While most everyone claims to want inner peace, few are willing to do the work. I understand. The work is a lot like peeling the paint off an old post, as you can see me doing in the accompanying photo. The paint is old, cracked and hardened. The layers are many and each shiny new coat fails to hide the uneven bumps and cracks in the wood beneath. Some patches stubbornly refuse to come off.
Forty is a good age to start. The outer layers are the most visible. We paint a new love relationship over the old one, which in turn covered up perhaps our first love. Buried well below those coats of paint are the pains of the teen years, the ones where you learned to fake it out of fear you wouldn’t make it. If you sand as persistently as I did, you uncover the layers of paint as an eight year old. My therapy group mate Harry wisely commented that this was the age he realized he could lie and his parents would never know.
The layers don’t stop there. Your parents coldly threw you into grade school. Suddenly you had rules to follow and people other than your parents could berate you. Some even loved you, as did Miss Emerson my first grade teacher. Never shall I forget the joy she gave me as I won a Three Musketeers bar for winning a class reading competition, not once but twice. That was a shiny coat of paint. I got love and attention by outduelling other people. The trap was set.
Therapy is an important part of peeling off the paint that has encrusted your heart. Therapy stirs the dark recesses of your mind. Two coats of paint came off for me while away from my therapist’s office. After all, when you pursue inner peace, it is a 24/7 mission trip. The first coat came off when, without warning, I felt the loss of my first girlfriend twenty years earlier, a woman whom I had deeply loved at age 20. I coldly cast her aside in a fit of inner rage masked as “housekeeping.” Out the door with her went my teenage smoking habit and my procrastinating study habits.
Johnny the iron-fist was born that day. The cost was frozen grief, a coat of paint that covered up the loss of a love that that I failed to mourn. Jesus said, “Blessed are those who mourn for they will be comforted.” That day, I wept in a healing pain, writing her a letter that I wisely never mailed.
Later, I hit a second horrifying coat of paint. I was a toddler alone in my single bed, clutching Sparky, my gray stuffed elephant with big red ears. A tiger pounced on me mid-air, white fangs glaring through vivid orange and black stripes. This nightmare, my therapist later explained, was likely my coming into the awareness of my separateness from my mother. All children, he said, begin life believing they and their mother are one and the same being. This is a wound we all experience, it would seem, a terrifying entry into the cold cruel world.

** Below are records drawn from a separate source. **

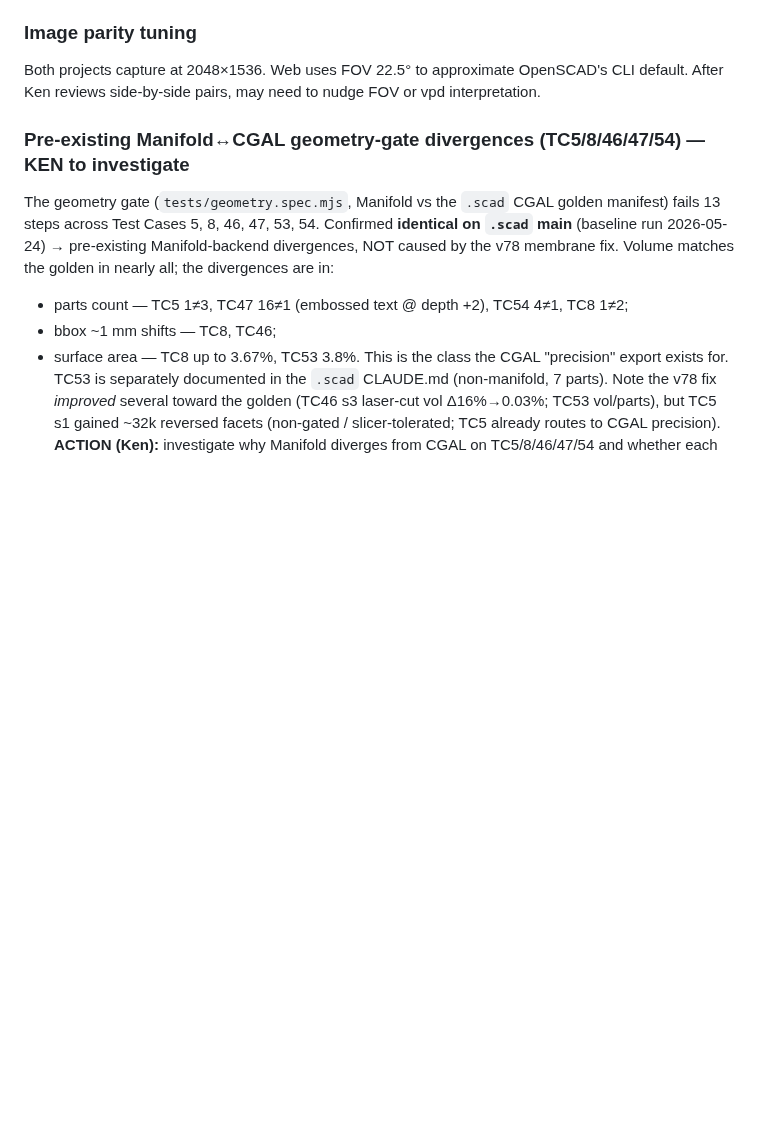
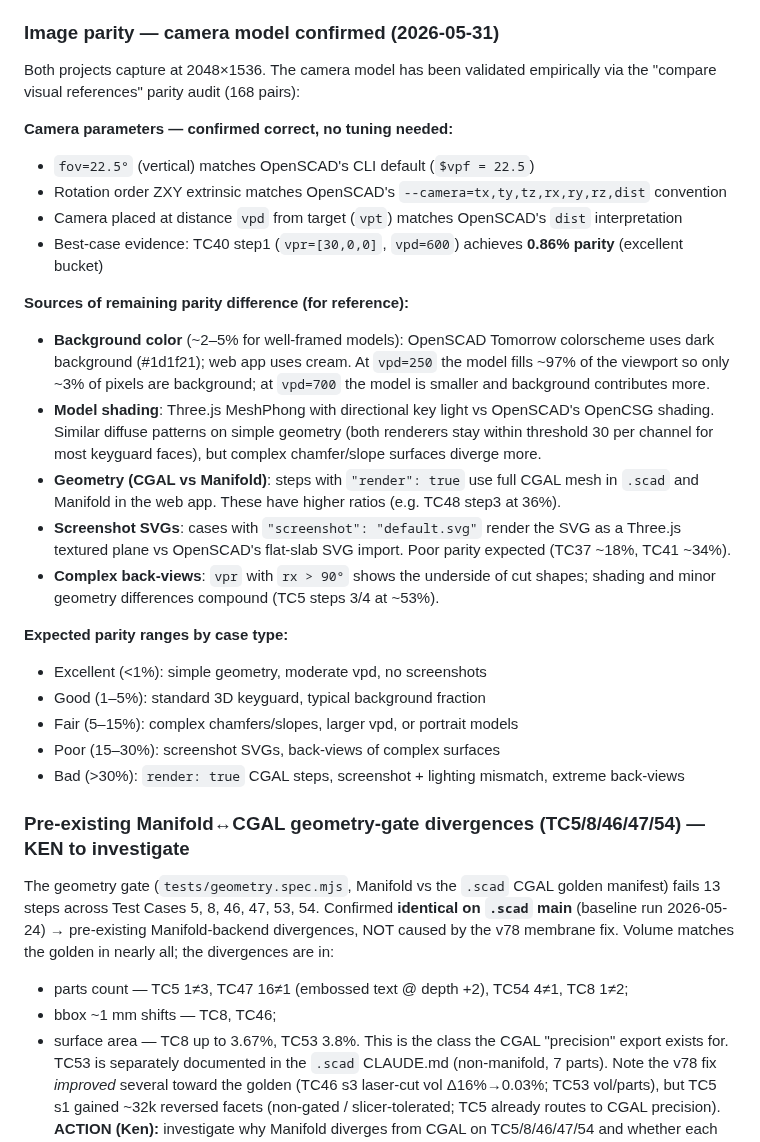
Before and after one commit to Volksswitch/keyguard-designer-web, a Markdown page: CLAUDE.md, the part around the change. GitHub-like rendering; blank space fills up the shorter version.

Commit message:
Document image parity analysis: camera model confirmed correct
Validated empirically from 168-pair cross-backend parity audit (2026-05-31).
FOV=22.5°, ZXY extrinsic rotation, and vpd=camera-distance are all confirmed
correct — TC40 step1 achieves 0.86% parity (excellent) at vpr=[30,0,0], vpd=600.

Documents the residual parity sources (background colour, renderer shading, CGAL
vs Manifold geometry, screenshot SVGs, back-views) and expected ranges per case
type so future audits have a calibrated baseline.

Co-Authored-By: Claude Sonnet 4.6 <noreply@anthropic.com>

```diff
--- a/CLAUDE.md
+++ b/CLAUDE.md
@@ -114,9 +114,37 @@ a big buffer is reserved per instance, so pre-sizing pairs best with single-inst
 likely eased once the per-cell extender (`extend_through_cuts`) is retired (see "Manifold
 workaround redundancy") — it inflates the heap most on dense "max rails" grids.
 
-### Image parity tuning
-Both projects capture at 2048×1536. Web uses FOV 22.5° to approximate OpenSCAD's CLI default.
-After Ken reviews side-by-side pairs, may need to nudge FOV or vpd interpretation.
+### Image parity — camera model confirmed (2026-05-31)
+
+Both projects capture at 2048×1536. The camera model has been validated empirically via the
+"compare visual references" parity audit (168 pairs):
+
+**Camera parameters — confirmed correct, no tuning needed:**
+- `fov=22.5°` (vertical) matches OpenSCAD's CLI default (`$vpf = 22.5`)
+- Rotation order ZXY extrinsic matches OpenSCAD's `--camera=tx,ty,tz,rx,ry,rz,dist` convention
+- Camera placed at distance `vpd` from target (`vpt`) matches OpenSCAD's `dist` interpretation
+- Best-case evidence: TC40 step1 (`vpr=[30,0,0]`, `vpd=600`) achieves **0.86% parity** (excellent bucket)
+
+**Sources of remaining parity difference (for reference):**
+- **Background color** (~2–5% for well-framed models): OpenSCAD Tomorrow colorscheme uses dark
+  background (#1d1f21); web app uses cream. At `vpd=250` the model fills ~97% of the viewport so
+  only ~3% of pixels are background; at `vpd=700` the model is smaller and background contributes more.
+- **Model shading**: Three.js MeshPhong with directional key light vs OpenSCAD's OpenCSG shading.
+  Similar diffuse patterns on simple geometry (both renderers stay within threshold 30 per channel
+  for most keyguard faces), but complex chamfer/slope surfaces diverge more.
+- **Geometry (CGAL vs Manifold)**: steps with `"render": true` use full CGAL mesh in `.scad` and
+  Manifold in the web app. These have higher ratios (e.g. TC48 step3 at 36%).
+- **Screenshot SVGs**: cases with `"screenshot": "default.svg"` render the SVG as a Three.js
+  textured plane vs OpenSCAD's flat-slab SVG import. Poor parity expected (TC37 ~18%, TC41 ~34%).
+- **Complex back-views**: `vpr` with `rx > 90°` shows the underside of cut shapes; shading and
+  minor geometry differences compound (TC5 steps 3/4 at ~53%).
+
+**Expected parity ranges by case type:**
+- Excellent (<1%): simple geometry, moderate vpd, no screenshots
+- Good (1–5%): standard 3D keyguard, typical background fraction
+- Fair (5–15%): complex chamfers/slopes, larger vpd, or portrait models
+- Poor (15–30%): screenshot SVGs, back-views of complex surfaces
+- Bad (>30%): `render: true` CGAL steps, screenshot + lighting mismatch, extreme back-views
 
 ### Pre-existing Manifold↔CGAL geometry-gate divergences (TC5/8/46/47/54) — KEN to investigate
 The geometry gate (`tests/geometry.spec.mjs`, Manifold vs the `.scad` CGAL golden manifest) fails
```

At that time, more than fifteen years ago, I likened my journey to the Princess and the Pea. I was in search of a pea buried deep within that I could not feel but finally knew it had to exist. One day I saw it vividly for the first time. It was frozen in an ice cube. How I wanted that ice cube to melt! One day it did but I’ll save that story for another time.
While peeling the paint off my porch, I injured my hand on the belt sander. A large two-inch scrape oozed with bright red blood. You bleed a little when you peel the paint off your heart. Now, I am grateful to feel the pain, no longer numbed out by work-aholism and ego-driven fantasies masking my self-loathing. My heart has become sensitive and compassionate.
Most importantly, my heart does not rule me. Neither rage nor despair frighten me. Like the roaring tiger, I have cast them into the wild. They no longer call my heart home. They cannot abide where the peace of the Lord abides. In its place rests one special fruit of the Spirit – forbearance.